About this exercise:
Please return every line of the records below that holds the word "ylabel".
Start of Provided records
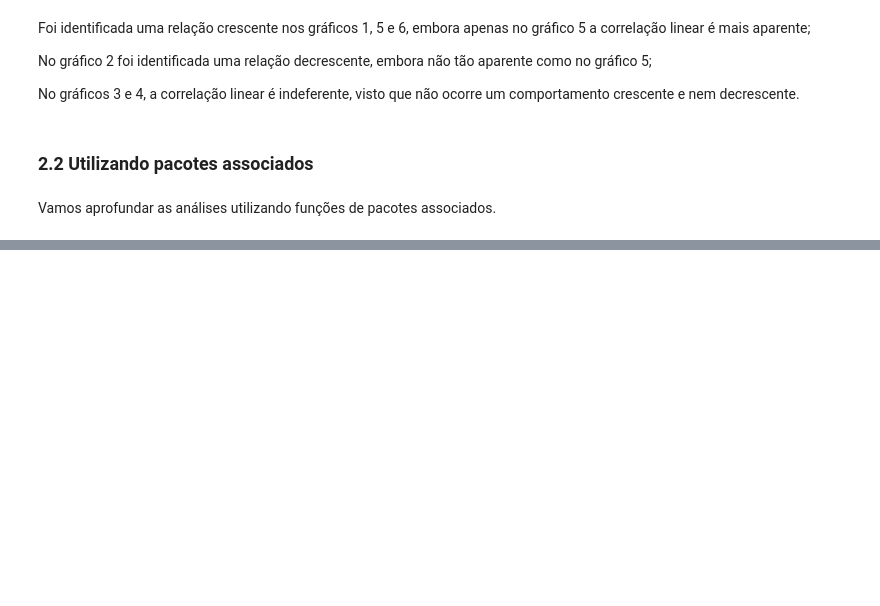
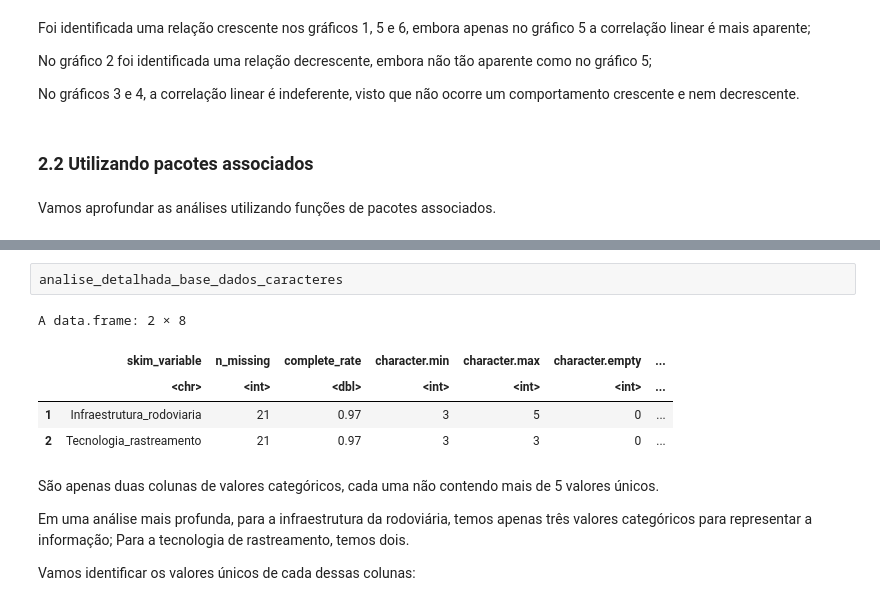
Before and after one commit to daviidjoshua/roteiro-estatistica-aplicada, a Jupyter notebook: main.ipynb, the cells around one changed output, grey strips where cells are left out. Cells and saved outputs as stored; diff of their text form; blank space fills up the shorter version.

```diff
--- a/main.ipynb
+++ b/main.ipynb
@@ -250,0 +285,14 @@ Vamos aprofundar as análises utilizando funções de pacotes associados.
+# %%
+analise_detalhada_base_dados_caracteres
+# %% [output]
+A data.frame: 2 × 8
+|  | skim_variable | n_missing | complete_rate | character.min | character.max | character.empty | ... |
+|  | <chr> | <int> | <dbl> | <int> | <int> | <int> | ... |
+| 1 | Infraestrutura_rodoviaria | 21 | 0.97 | 3 | 5 | 0 | ... |
+| 2 | Tecnologia_rastreamento | 21 | 0.97 | 3 | 3 | 0 | ... |
+# %% [markdown]
+São apenas duas colunas de valores categóricos, cada uma não contendo mais de 5 valores únicos.
+
+Em uma análise mais profunda, para a infraestrutura da rodoviária, temos apenas três valores categóricos para representar a informação; Para a tecnologia de rastreamento, temos dois.
+
+Vamos identificar os valores únicos de cada dessas colunas:
```
Also changed, not shown: parts of 10 cells of this notebook.
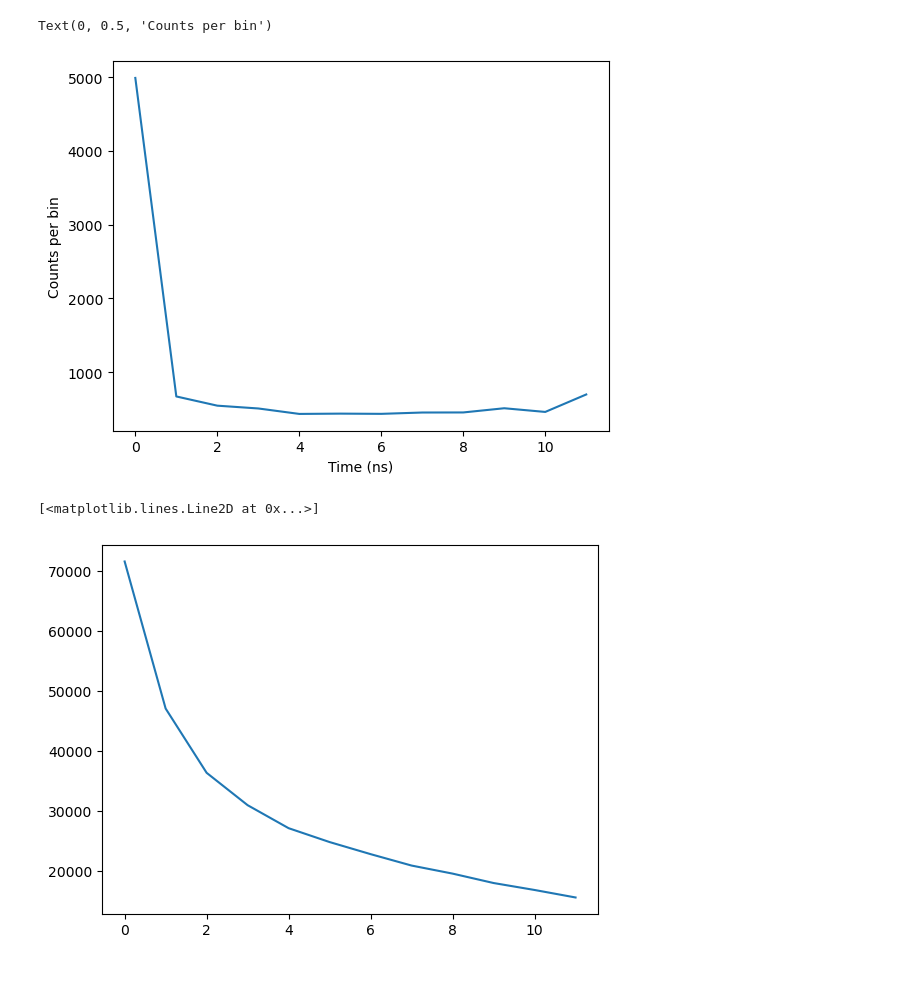
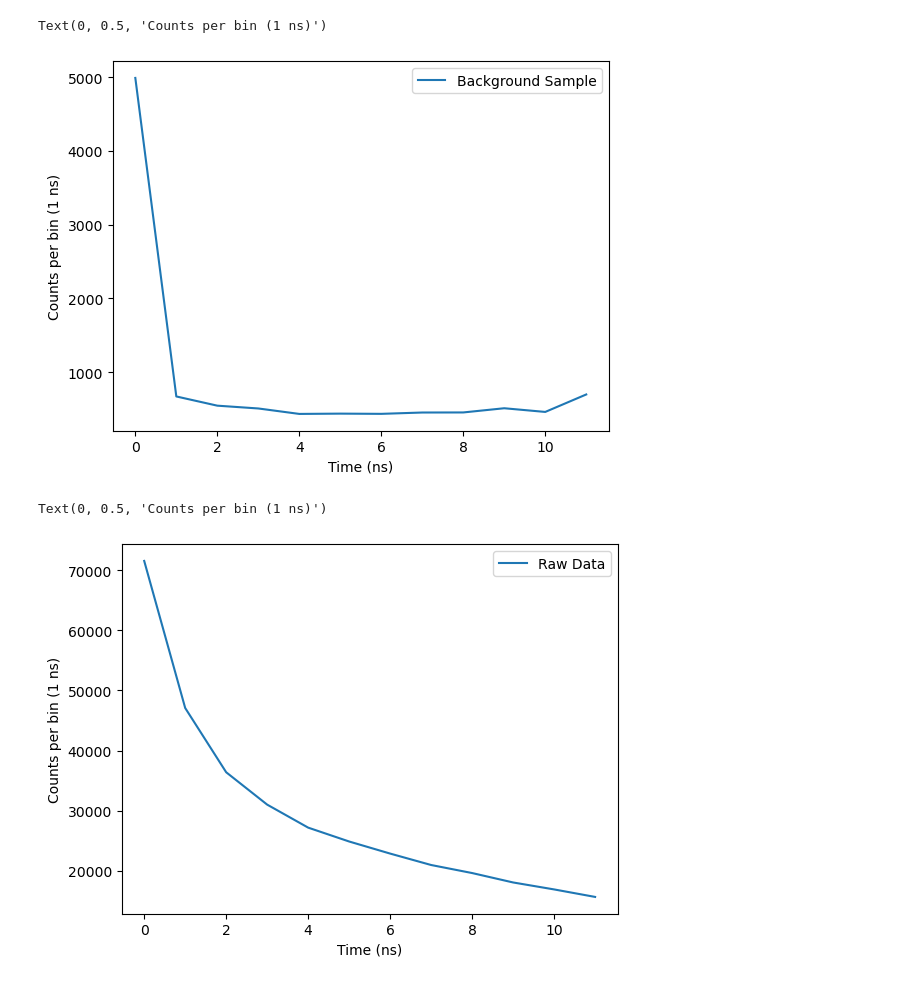
Before and after one commit to UW-Quantum-Defect-Lab/qdmodel, a Jupyter notebook: qdanalysis/timetagger_analysis/lifetimeanalysis.ipynb, the cells around one changed output. Drawn from its saved outputs; the diff is of its cells as text; code cells hidden in the pictures.

Commit message:
cleaned up code and also added function for plotting graphs

```diff
--- a/qdanalysis/timetagger_analysis/lifetimeanalysis.ipynb
+++ b/qdanalysis/timetagger_analysis/lifetimeanalysis.ipynb
@@ -116,22 +115,30 @@ bkg_data_file_name_12_bins = "Histogram_2025-08-05_111814_bkg_12.txt"
 # times, cts, num_files = read_multiple_text_files(['/Users/tommtommbom/Desktop/qdrepos/Data/20240827/530_30_bp_in_blankspot_1.5uW.txt'])
 # times, cts, num_files = read_multiple_text_files(['/home/angel/work/imod-internship/code/data/lifetime/tommy-lifetime/530_30_bp_in_blankspot_1.5uW.txt'])
 times, cts, num_files = read_multiple_text_files([f"{DATA_ABSOLUTE_PATH}{bkg_data_file_name_12_bins}"])
-plt.plot(times, cts) # 30 min integration time
+# times = times[:13]
+# cts = cts[:13]
+plt.plot(times, cts, label="Background Sample") # 30 min integration time
+plt.legend()
 plt.xlabel('Time (ns)')
-plt.ylabel('Counts per bin')
+plt.ylabel('Counts per bin (1 ns)')
 # %% [output]
-Text(0, 0.5, 'Counts per bin')
+Text(0, 0.5, 'Counts per bin (1 ns)')
-[figure, old version]
+[figure, new version]
 # %%
 # dot1 = ['2024_02_16/undoped_sio2/dot1/Histogram_2024-02-16_164853.txt', '2024_02_16/undoped_sio2/dot1/Histogram_2024-02-16_170058.txt', '2024_02_16/undoped_sio2/dot1/Histogram_2024-02-16_171116.txt']
 # dot2 = ['2024_02_16/undoped_sio2/dot2/Histogram_2024-02-16_182027.txt', '2024_02_16/undoped_sio2/dot2/Histogram_2024-02-16_205912.txt', '2024_02_16/undoped_sio2/dot2/Histogram_2024-02-16_211208.txt']
 # dot3 = ['2024_02_16/undoped_sio2/dot3/Histogram_2024-02-16_212316.txt', '2024_02_16/undoped_sio2/dot3/Histogram_2024-02-16_213333.txt','2024_02_16/undoped_sio2/dot3/Histogram_2024-02-16_214354.txt']
 # dot1 = ['/home/angel/work/imod-internship/code/data/dotdata/dot1/Histogram_2024-02-16_164853.txt', '/home/angel/work/imod-internship/code/data/dotdata/dot1/Histogram_2024-02-16_170058.txt', '/home/angel/work/imod-internship/code/data/dotdata/dot1/Histogram_2024-02-16_171116.txt']
 # dot2 = ['/home/angel/work/imod-internship/code/data/dotdata/dot2/Histogram_2024-02-16_182027.txt', '/home/angel/work/imod-internship/code/data/dotdata/dot2/Histogram_2024-02-16_205912.txt', '/home/angel/work/imod-internship/code/data/dotdata/dot2/Histogram_2024-02-16_211208.txt']
 # dot3 = ['/home/angel/work/imod-internship/code/data/dotdata/dot3/Histogram_2024-02-16_212316.txt', '/home/angel/work/imod-internship/code/data/dotdata/dot3/Histogram_2024-02-16_213333.txt','/home/angel/work/imod-internship/code/data/dotdata/dot3/Histogram_2024-02-16_214354.txt']
 data_file_name_12_bins = "Histogram_2025-08-05_111106_data_12_nodeadtime.txt"
+data_file_name_50_bins = "Histogram_2025-08-05_110652_data_50.txt"
 times_nv, cts_nv, num_files_nv = read_multiple_text_files([f"{DATA_ABSOLUTE_PATH}{data_file_name_12_bins}"])
-plt.plot(times_nv, cts_nv)
+
+plt.plot(times_nv, cts_nv, label="Raw Data")
+plt.legend()
+plt.xlabel("Time (ns)")
+plt.ylabel("Counts per bin (1 ns)")
 # %% [output]
-[<matplotlib.lines.Line2D at 0x...>]
+Text(0, 0.5, 'Counts per bin (1 ns)')
-[figure, old version]
+[figure, new version]
```
Also changed, not shown: parts of 5 cells of this notebook.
End of Provided records
Answer to this task:
-plt.ylabel('Counts per bin')
+plt.ylabel('Counts per bin (1 ns)')
+plt.ylabel("Counts per bin (1 ns)")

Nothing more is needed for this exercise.